[Edit tracking data]
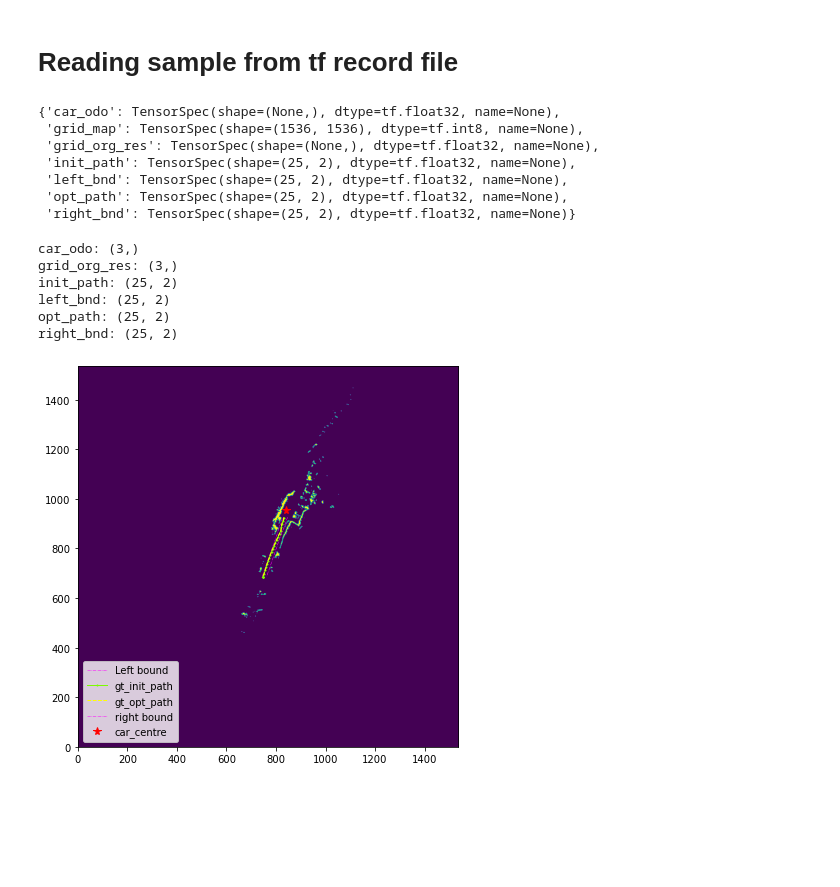
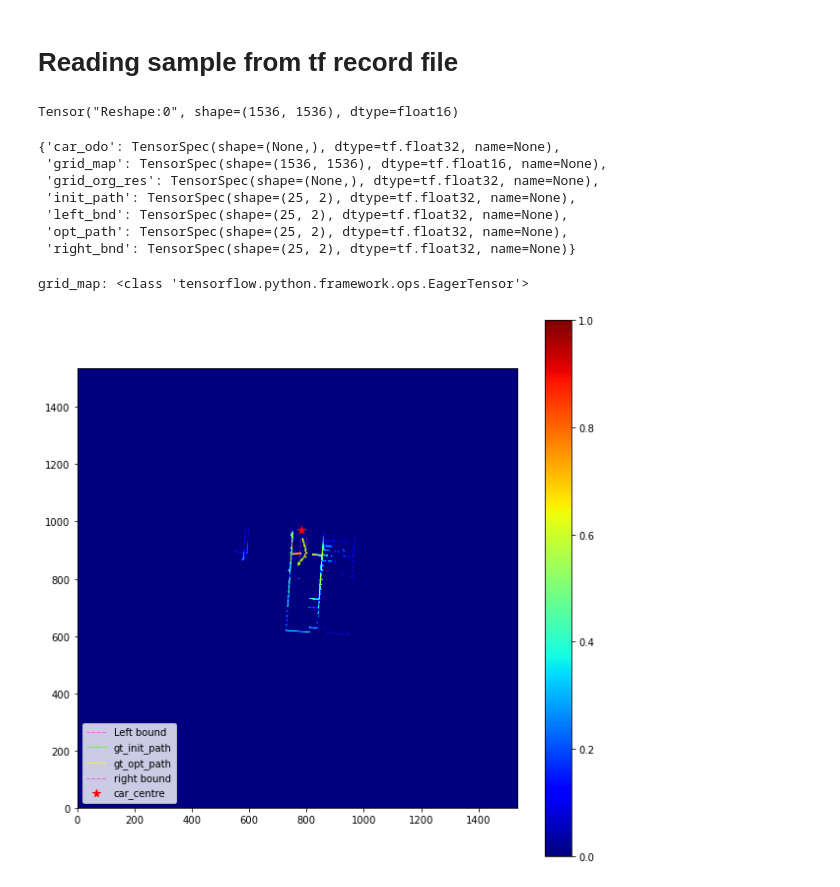
Before and after one commit to saitejamalyala/rosbag2numpy, a Jupyter notebook: data_processing/npz_2_tfrec_process.ipynb, the cells around one changed output. Saved outputs shown, nothing was run; the diff lists cells and outputs as text; code cells hidden in the pictures; blank space fills up the shorter version.

Commit message:
feat: reading tfrec for new costmap

```diff
--- a/data_processing/npz_2_tfrec_process.ipynb
+++ b/data_processing/npz_2_tfrec_process.ipynb
@@ -230,8 +202,9 @@ print(f"\n Time taken: {time.time()-start}")
 
 # function to contruct back from tf record example
 def prepare_sample(example):
-    example["grid_map"] = tf.io.decode_raw(example["grid_map"], out_type=tf.int8)
+    example["grid_map"] = tf.io.decode_raw(example["grid_map"], out_type=tf.float16)
     example["grid_map"] = tf.reshape(example["grid_map"],[1536,1536])
+    print(example["grid_map"])
 
     example["grid_org_res"] = tf.io.decode_raw(example["grid_org_res"], out_type=tf.float32)
     #example["grid_org_res"] = tf.reshape(example["grid_org_res"],[1,3])
@@ -275,20 +248,28 @@ def parse_tfrecord_fn_ds(example):
     example = tf.io.parse_single_example(example, feature_description)
     return example
 # %%
-sample_raw_ds = tf.data.TFRecordDataset(r"D:\tf_records\scenario8\2021-06-10_15-43-05\2021-06-10_15-43-06_0_file_02-16.tfrec")
+#rec_path = r"D:\tf_records_w_costmap_dist_dir\scenario_ph_11\2021-07-22_10-10-30\2021-07-22_10-10-30_0_file_00-16.tfrec"
+# #r"D:\tf_records\scenario8\2021-06-10_15-43-05\2021-06-10_15-43-06_0_file_02-16.tfrec"
+rec_path = r'D:\tf_records_w_costmap_dist_dir\scenario3\2021-06-10_11-20-31\2021-06-10_11-20-32_0_file_02-16.tfrec'
+#r'D:\tf_records_w_costmap_dist_dir\scenario3\2021-06-10_11-12-21\2021-06-10_11-13-23_1_file_10-16.tfrec'
+#r"D:\testingcostmap\scenario_ph_15\2021-07-22_16-16-14\2021-07-22_16-16-15_0_file_01-16.tfrec"
+#r"D:\tf_records\scenario8\2021-06-10_15-43-05\2021-06-10_15-43-06_0_file_02-16.tfrec"
+
+sample_raw_ds = tf.data.TFRecordDataset(rec_path)
 #(r"D:\tf_records\scenario1\2021-06-10_08-54-06\2021-06-10_08-54-07_0_file_00-16.tfrec")
 
 parsed_dataset = sample_raw_ds.map(parse_tfrecord_fn_ds).map(prepare_sample)
 
 parsed_dataset.element_spec
 # %% [output]
-{'car_odo': TensorSpec(shape=(None,), dtype=tf.float32, name=None),
- 'grid_map': TensorSpec(shape=(1536, 1536), dtype=tf.int8, name=None),
- 'grid_org_res': TensorSpec(shape=(None,), dtype=tf.float32, name=None),
- 'init_path': TensorSpec(shape=(25, 2), dtype=tf.float32, name=None),
- 'left_bnd': TensorSpec(shape=(25, 2), dtype=tf.float32, name=None),
- 'opt_path': TensorSpec(shape=(25, 2), dtype=tf.float32, name=None),
- 'right_bnd': TensorSpec(shape=(25, 2), dtype=tf.float32, name=None)}
+Tensor("Reshape:0", shape=(1536, 1536), dtype=float16)
+{'car_odo': TensorSpec(shape=(None,), dtype=tf.float32, name=None),
+ 'grid_map': TensorSpec(shape=(1536, 1536), dtype=tf.float16, name=None),
+ 'grid_org_res': TensorSpec(shape=(None,), dtype=tf.float32, name=None),
+ 'init_path': TensorSpec(shape=(25, 2), dtype=tf.float32, name=None),
+ 'left_bnd': TensorSpec(shape=(25, 2), dtype=tf.float32, name=None),
+ 'opt_path': TensorSpec(shape=(25, 2), dtype=tf.float32, name=None),
+ 'right_bnd': TensorSpec(shape=(25, 2), dtype=tf.float32, name=None)}
 # %%
 def plot_scene(features):
     grid_map = features["grid_map"].numpy()
@@ -300,43 +281,43 @@ def plot_scene(features):
     car_odo = features["car_odo"].numpy()
 
     #print(type(grid_map))
-    fig=plt.figure(figsize=(7, 7))
-    ax=fig.add_subplot(1,1,1)
+    plt.figure(figsize=(15, 15))
+    #ax=fig.add_subplot(1,1,1)
 
     res = grid_org[2]
-    ax.plot((left_bnd[:,0]-grid_org[0])/res,(left_bnd[:,1]-grid_org[1])/res,'-.', color='magenta',markersize=0.5, linewidth=0.5)
+    plt.plot((left_bnd[:,0]-grid_org[0])/res,(left_bnd[:,1]-grid_org[1])/res,'-.', color='magenta',markersize=0.5, linewidth=0.5)
 
-    ax.plot((init_path[:,0]-grid_org[0])/res,(init_path[:,1]-grid_org[1])/res,'o-', color='lawngreen',markersize=1, linewidth=1)
-    ax.plot((opt_path[:,0]-grid_org[0])/res,(opt_path[:,1]-grid_org[1])/res,'--', color='yellow',markersize=1, linewidth=1)
+    plt.plot((init_path[:,0]-grid_org[0])/res,(init_path[:,1]-grid_org[1])/res,'o-', color='lawngreen',markersize=1, linewidth=1)
+    plt.plot((opt_path[:,0]-grid_org[0])/res,(opt_path[:,1]-grid_org[1])/res,'--', color='yellow',markersize=1, linewidth=1)
 
-    ax.plot((right_bnd[:,0]-grid_org[0])/res,(right_bnd[:,1]-grid_org[1])/res, '-.',color='magenta',markersize=0.5, linewidth=0.5)
+    plt.plot((right_bnd[:,0]-grid_org[0])/res,(right_bnd[:,1]-grid_org[1])/res, '-.',color='magenta',markersize=0.5, linewidth=0.5)
 
 
-    ax.plot((car_odo[0]-grid_org[0])/res,(car_odo[1]-grid_org[1])/res,'r*', color = 'red',markersize=8)
+    plt.plot((car_odo[0]-grid_org[0])/res,(car_odo[1]-grid_org[1])/res,'r*', color = 'red',markersize=8)
 
 
-    ax.legend(['Left bound', 'gt_init_path', 'gt_opt_path','right bound', 'car_centre'], loc='lower left')
+    plt.legend(['Left bound', 'gt_init_path', 'gt_opt_path','right bound', 'car_centre'], loc='lower left')
 
-    ax.imshow(grid_map,origin="lower")
+    plt.imshow(grid_map.astype(float),origin="lower",cmap='jet')
+    plt.colorbar()
 
-    return ax,fig
+    return plt
 # %%
-for features in parsed_dataset.skip(5).take(1):
+for features in parsed_dataset.skip(10).take(1):
     for key in features.keys():
-        if key != "grid_map":
-            print(f"{key}: {np.shape(features[key].numpy())}")
-    ax_plot,fig_plot = plot_scene(features=features)
+        #if key != "grid_map":
+        #print(f"{key}: {np.shape(features[key].numpy())}")
+        if key=='grid_map':
+            print(f"{key}: {type(features[key])}")
+            #griddat = features[key].numpy()
+            pass
+    _ = plot_scene(features=features)
     #fig_plot.savefig("test.jpg",dpi=500)
     #plt.show()
     #plt.imshow(image,origin="lower")
     #plot_paths(ax,)
     #plt.plot(init_path[:,0],init_path[:,1],'o-', color='red')
     #plt.show()
 # %% [output]
-car_odo: (3,)
-grid_org_res: (3,)
-init_path: (25, 2)
-left_bnd: (25, 2)
-opt_path: (25, 2)
-right_bnd: (25, 2)
+grid_map: <class 'tensorflow.python.framework.ops.EagerTensor'>
-[figure, old version]
+[figure, new version]
```
Also changed, not shown: parts of 9 cells of this notebook, 2 other files.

**PROBLEM DESCRIPTION:** For every line above that includes the word "print", return the line.

**WRITTEN RESPONSE:**
@@ -230,8 +202,9 @@ print(f"\n Time taken: {time.time()-start}")
+    print(example["grid_map"])
     #print(type(grid_map))
-            print(f"{key}: {np.shape(features[key].numpy())}")
+        #print(f"{key}: {np.shape(features[key].numpy())}")
+            print(f"{key}: {type(features[key])}")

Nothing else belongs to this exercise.